New polling figures show that Hispanics age 18–29 prefer spending cuts to more taxes as a primary solution to solving the federal debt crisis. Generation Opportunity, a nonprofit organization that educates, engages and mobilizes young people in the political process, released the figures Monday.
In the April the polling Company/WomenTrend poll, Hispanic young adults said they prefer “reducing federal spending” by 69 percent, compared with 27 percent who would rather “raise taxes on individuals” in order to balance the budget, a nearly three-to-one ratio.
The majority of young Hispanics polled, 56 percent, also agreed with the statement that “if taxes on business profits were reduced, companies would be more likely to hire.”
“Young Americans in every community across the nation have been negatively impacted by unemployment and the lack of opportunity, especially within the Hispanic community,” said Paul T. Conway, president of Generation Opportunity and a former Chief of Staff of the United States Department of Labor. “They know the solution to recovery is not more federal spending, taxes and interference with those who have the courage and resources to create jobs.”
But not all Latinos want to reduce government spending, especially if it means cutting social programs that benefit them.
“Historically, Latinos have been very supportive of government spending in particular areas such as education, health care and jobs,” said Eric Rodriguez, vice president of office research, advocacy and legislation at The National Council of La Raza, a Hispanic civil rights and advocacy organization. “What you’ll find is that when you poll Latinos more broadly in oversamples, they ask if you would prefer to have more health care for your children, even if you had to pay more taxes, and they agree.”
Rodriguez said the Latino community is intensely interested in supporting small businesses, but he added that he wasn’t sure Latinos associate lower taxes with thriving businesses. (Conservatives may be able to harness youth disillusionment in 2012)
“I have yet to see taxes really rise to the surface or even close to the top five in issues that rate the most important to Latinos of any age,” Rodriguez said.
But Mario H. Lopez, president of the Hispanic Leadership Fund, said lower taxes are directly associated with the success of small businesses, and Hispanics know that.
“I think its intuitive for a lot Hispanics who are coming here to work and to pursue the American dream that they see that the power to tax is the power to destroy, and that money is better spent out of their own pocket or out of their own business, than the government taking it from them, “ Lopez said.
Lopez said this issue is especially important to Hispanic Americans because they start small businesses at three times the rate of any other demographic group.
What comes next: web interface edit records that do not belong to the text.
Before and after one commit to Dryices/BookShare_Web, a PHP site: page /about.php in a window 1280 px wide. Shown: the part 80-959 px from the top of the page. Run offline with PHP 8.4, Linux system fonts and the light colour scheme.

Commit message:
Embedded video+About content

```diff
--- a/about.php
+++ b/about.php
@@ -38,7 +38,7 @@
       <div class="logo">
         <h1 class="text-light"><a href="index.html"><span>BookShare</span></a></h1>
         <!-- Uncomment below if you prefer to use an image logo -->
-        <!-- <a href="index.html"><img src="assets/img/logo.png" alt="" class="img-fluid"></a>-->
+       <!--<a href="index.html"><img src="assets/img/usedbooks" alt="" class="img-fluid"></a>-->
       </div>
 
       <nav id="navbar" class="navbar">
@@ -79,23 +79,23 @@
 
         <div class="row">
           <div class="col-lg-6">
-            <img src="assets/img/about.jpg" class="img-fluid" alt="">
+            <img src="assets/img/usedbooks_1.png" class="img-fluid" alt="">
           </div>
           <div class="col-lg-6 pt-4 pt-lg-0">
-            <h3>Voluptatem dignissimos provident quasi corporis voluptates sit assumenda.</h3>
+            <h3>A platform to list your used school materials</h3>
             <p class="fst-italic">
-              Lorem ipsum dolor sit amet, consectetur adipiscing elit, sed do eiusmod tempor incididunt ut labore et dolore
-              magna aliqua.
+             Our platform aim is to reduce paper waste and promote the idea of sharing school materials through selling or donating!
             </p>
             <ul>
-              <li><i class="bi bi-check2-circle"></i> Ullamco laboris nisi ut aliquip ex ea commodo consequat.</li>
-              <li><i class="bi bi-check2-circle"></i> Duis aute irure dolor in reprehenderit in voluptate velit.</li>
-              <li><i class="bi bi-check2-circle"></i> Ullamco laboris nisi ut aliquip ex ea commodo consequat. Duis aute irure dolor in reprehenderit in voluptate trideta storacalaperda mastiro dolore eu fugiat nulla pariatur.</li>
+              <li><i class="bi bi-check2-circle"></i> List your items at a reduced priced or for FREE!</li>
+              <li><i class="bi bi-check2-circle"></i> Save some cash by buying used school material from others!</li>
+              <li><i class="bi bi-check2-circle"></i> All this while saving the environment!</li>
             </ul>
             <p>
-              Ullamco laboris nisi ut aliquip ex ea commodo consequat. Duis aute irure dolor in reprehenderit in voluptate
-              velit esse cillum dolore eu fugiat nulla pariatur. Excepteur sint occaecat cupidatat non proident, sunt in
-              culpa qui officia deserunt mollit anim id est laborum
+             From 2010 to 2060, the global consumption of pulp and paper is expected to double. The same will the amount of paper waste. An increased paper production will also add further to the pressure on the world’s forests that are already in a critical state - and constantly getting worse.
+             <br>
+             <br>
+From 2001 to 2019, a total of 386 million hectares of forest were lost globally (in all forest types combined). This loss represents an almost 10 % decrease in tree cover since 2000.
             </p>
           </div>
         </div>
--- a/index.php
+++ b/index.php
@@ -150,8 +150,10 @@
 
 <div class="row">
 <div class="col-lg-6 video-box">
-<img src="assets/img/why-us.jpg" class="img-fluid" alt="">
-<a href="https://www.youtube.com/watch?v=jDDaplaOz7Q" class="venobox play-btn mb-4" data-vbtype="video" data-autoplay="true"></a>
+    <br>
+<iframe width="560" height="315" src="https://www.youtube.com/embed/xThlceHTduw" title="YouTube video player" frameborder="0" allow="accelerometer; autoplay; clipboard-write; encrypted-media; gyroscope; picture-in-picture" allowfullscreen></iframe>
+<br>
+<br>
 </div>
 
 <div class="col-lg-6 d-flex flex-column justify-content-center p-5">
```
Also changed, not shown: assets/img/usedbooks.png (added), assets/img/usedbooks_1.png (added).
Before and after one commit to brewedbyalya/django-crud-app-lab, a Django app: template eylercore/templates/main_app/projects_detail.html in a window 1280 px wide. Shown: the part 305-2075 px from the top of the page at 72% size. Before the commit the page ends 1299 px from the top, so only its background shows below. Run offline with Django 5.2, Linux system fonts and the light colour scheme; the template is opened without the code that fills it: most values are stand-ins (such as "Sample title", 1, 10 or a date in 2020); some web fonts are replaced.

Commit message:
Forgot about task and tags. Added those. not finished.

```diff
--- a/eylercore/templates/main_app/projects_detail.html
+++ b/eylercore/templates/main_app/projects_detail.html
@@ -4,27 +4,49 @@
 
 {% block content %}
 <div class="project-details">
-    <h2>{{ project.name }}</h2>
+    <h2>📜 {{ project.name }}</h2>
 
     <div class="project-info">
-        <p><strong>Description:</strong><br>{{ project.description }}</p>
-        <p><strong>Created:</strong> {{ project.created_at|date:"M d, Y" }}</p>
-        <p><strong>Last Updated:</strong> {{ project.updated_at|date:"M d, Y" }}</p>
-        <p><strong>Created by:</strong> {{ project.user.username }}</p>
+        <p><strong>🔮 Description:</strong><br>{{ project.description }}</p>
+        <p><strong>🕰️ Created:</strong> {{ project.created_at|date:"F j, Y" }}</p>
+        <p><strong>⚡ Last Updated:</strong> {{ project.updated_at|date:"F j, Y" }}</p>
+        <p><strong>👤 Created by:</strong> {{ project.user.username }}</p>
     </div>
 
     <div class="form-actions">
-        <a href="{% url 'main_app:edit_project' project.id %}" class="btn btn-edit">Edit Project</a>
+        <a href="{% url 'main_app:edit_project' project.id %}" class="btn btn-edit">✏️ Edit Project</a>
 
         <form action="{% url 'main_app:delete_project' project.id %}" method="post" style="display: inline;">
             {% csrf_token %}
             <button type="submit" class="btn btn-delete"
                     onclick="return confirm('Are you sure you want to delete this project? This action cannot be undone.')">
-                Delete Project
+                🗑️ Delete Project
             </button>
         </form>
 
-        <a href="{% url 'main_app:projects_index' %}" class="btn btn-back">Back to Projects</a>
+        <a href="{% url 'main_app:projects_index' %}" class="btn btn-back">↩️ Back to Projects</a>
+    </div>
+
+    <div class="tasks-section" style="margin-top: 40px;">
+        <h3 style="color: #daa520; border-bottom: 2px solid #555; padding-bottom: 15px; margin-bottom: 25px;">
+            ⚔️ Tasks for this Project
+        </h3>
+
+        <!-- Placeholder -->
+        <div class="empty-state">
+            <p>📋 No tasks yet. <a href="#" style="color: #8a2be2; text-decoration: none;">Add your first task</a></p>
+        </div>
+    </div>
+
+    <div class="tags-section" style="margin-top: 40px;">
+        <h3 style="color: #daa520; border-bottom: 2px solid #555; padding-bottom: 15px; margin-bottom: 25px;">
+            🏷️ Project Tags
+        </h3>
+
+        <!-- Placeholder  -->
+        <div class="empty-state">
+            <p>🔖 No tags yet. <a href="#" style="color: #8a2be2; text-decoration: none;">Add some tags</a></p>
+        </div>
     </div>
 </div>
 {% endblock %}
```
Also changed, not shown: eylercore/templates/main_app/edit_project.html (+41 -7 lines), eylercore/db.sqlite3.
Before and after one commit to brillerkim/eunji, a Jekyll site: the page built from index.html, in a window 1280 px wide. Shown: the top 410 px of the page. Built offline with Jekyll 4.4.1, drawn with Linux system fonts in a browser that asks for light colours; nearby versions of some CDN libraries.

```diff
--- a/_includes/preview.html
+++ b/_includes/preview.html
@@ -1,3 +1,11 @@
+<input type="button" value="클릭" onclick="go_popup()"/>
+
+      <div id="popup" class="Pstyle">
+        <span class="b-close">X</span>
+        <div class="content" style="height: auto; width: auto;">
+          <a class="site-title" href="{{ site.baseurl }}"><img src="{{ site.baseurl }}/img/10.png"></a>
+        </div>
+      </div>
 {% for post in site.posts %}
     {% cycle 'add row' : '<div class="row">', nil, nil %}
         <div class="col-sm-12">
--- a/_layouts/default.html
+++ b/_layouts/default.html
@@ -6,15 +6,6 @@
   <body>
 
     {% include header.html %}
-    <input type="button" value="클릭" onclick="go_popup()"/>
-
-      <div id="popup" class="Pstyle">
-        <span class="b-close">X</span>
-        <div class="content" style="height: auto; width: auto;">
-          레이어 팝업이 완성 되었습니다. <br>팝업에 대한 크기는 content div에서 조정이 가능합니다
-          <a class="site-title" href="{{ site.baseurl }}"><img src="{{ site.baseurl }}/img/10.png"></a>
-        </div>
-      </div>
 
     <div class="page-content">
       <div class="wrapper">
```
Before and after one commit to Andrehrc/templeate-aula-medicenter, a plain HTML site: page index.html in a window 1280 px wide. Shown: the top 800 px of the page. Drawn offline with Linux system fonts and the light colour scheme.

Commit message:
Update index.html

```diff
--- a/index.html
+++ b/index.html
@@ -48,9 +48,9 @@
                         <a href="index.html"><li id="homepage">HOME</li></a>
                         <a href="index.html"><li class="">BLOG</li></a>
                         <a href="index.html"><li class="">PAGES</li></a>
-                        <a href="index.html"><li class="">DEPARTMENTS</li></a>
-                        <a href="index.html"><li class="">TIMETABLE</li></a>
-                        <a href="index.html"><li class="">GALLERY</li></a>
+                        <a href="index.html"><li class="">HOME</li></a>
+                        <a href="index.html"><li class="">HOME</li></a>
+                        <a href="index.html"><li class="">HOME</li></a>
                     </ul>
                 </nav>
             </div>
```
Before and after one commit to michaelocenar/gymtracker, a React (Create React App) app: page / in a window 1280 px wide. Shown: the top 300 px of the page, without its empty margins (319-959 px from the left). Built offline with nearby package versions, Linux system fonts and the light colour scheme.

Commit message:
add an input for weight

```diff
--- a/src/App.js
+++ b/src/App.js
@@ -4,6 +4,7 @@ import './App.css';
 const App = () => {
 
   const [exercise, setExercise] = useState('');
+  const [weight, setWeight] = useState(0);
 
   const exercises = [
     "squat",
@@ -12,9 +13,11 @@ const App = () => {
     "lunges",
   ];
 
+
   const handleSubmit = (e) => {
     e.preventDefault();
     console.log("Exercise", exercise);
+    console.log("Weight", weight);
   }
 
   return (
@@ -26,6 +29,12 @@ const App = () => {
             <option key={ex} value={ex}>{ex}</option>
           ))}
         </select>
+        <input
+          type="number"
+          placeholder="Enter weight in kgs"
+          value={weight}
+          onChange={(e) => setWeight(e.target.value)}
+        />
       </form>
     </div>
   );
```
He said small businesses are the engine to economic growth and can’t be ignored in the budget debate.
“Businesses have a limited amount of money, so money that goes to taxes is less money that‘s going to invest in the business and hiring and creating jobs,” Lopez said. “It’s this false choice — again as we see in the tax debate — either we raise taxes or increase the deficit, but the way to increase revenue is economic growth.”
Rodriguez warned that it’s too early to see whether young Hispanics favor reducing federal spending over tax increases, because it is not yet known what will be cut and who will be most affected.
“I think it’s fair to say that Latinos do care and are paying attention to these discussions and the debate over the debt ceiling and the deficit, and it does matter,” Rodriguez said. “Once we see some of the details about the specific cuts that are going to be needed, then we will know better where public sentiment among Latinos really is.”